EXERCISE INSTRUCTIONS
Write out every entry precisely as given, leaving the pictures out.

GIVEN INFORMATION
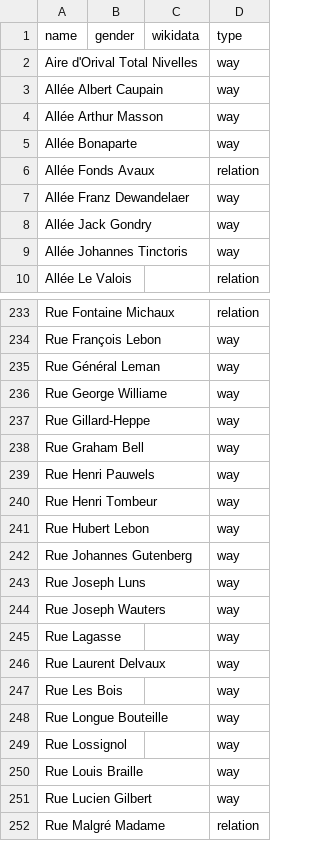
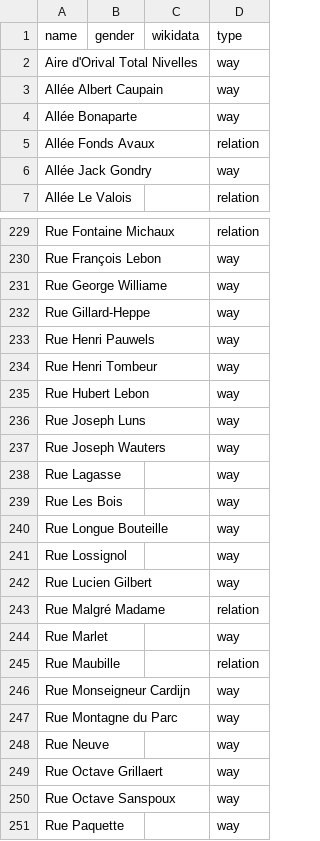
Before and after one commit to EqualStreetNames/equalstreetnames-nivelles, a CSV file: data/other.csv, drawn as a sheet; only a part is shown, gaps mark what is left out; the shorter side is filled out with more unchanged rows; the diff covers the shown part only; the diff names each change by its address in the sheet, - before the commit and + after, or states it on an @@ line.

```diff
--- a/data/other.csv
+++ b/data/other.csv
-row 4: Allée Arthur Masson |  |  | way
-row 7: Allée Franz Dewandelaer |  |  | way
-row 9: Allée Johannes Tinctoris |  |  | way
-row 235: Rue Général Leman |  |  | way
-row 238: Rue Graham Bell |  |  | way
-row 242: Rue Johannes Gutenberg |  |  | way
-row 246: Rue Laurent Delvaux |  |  | way
-row 250: Rue Louis Braille |  |  | way
```
Also changed, not shown: 1 removed row elsewhere in this file, data/gender.csv, 2 other files.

SOLUTION FOR THIS TASK
Before and after one commit to EqualStreetNames/equalstreetnames-nivelles, a CSV file: data/other.csv, drawn as a sheet; only a part is shown, gaps mark what is left out; the shorter side is filled out with more unchanged rows; the diff covers the shown part only; the diff names each change by its address in the sheet, - before the commit and + after, or states it on an @@ line.

```diff
--- a/data/other.csv
+++ b/data/other.csv
-row 4: Allée Arthur Masson |  |  | way
-row 7: Allée Franz Dewandelaer |  |  | way
-row 9: Allée Johannes Tinctoris |  |  | way
-row 235: Rue Général Leman |  |  | way
-row 238: Rue Graham Bell |  |  | way
-row 242: Rue Johannes Gutenberg |  |  | way
-row 246: Rue Laurent Delvaux |  |  | way
-row 250: Rue Louis Braille |  |  | way
```
Also changed, not shown: 1 removed row elsewhere in this file, data/gender.csv, 2 other files.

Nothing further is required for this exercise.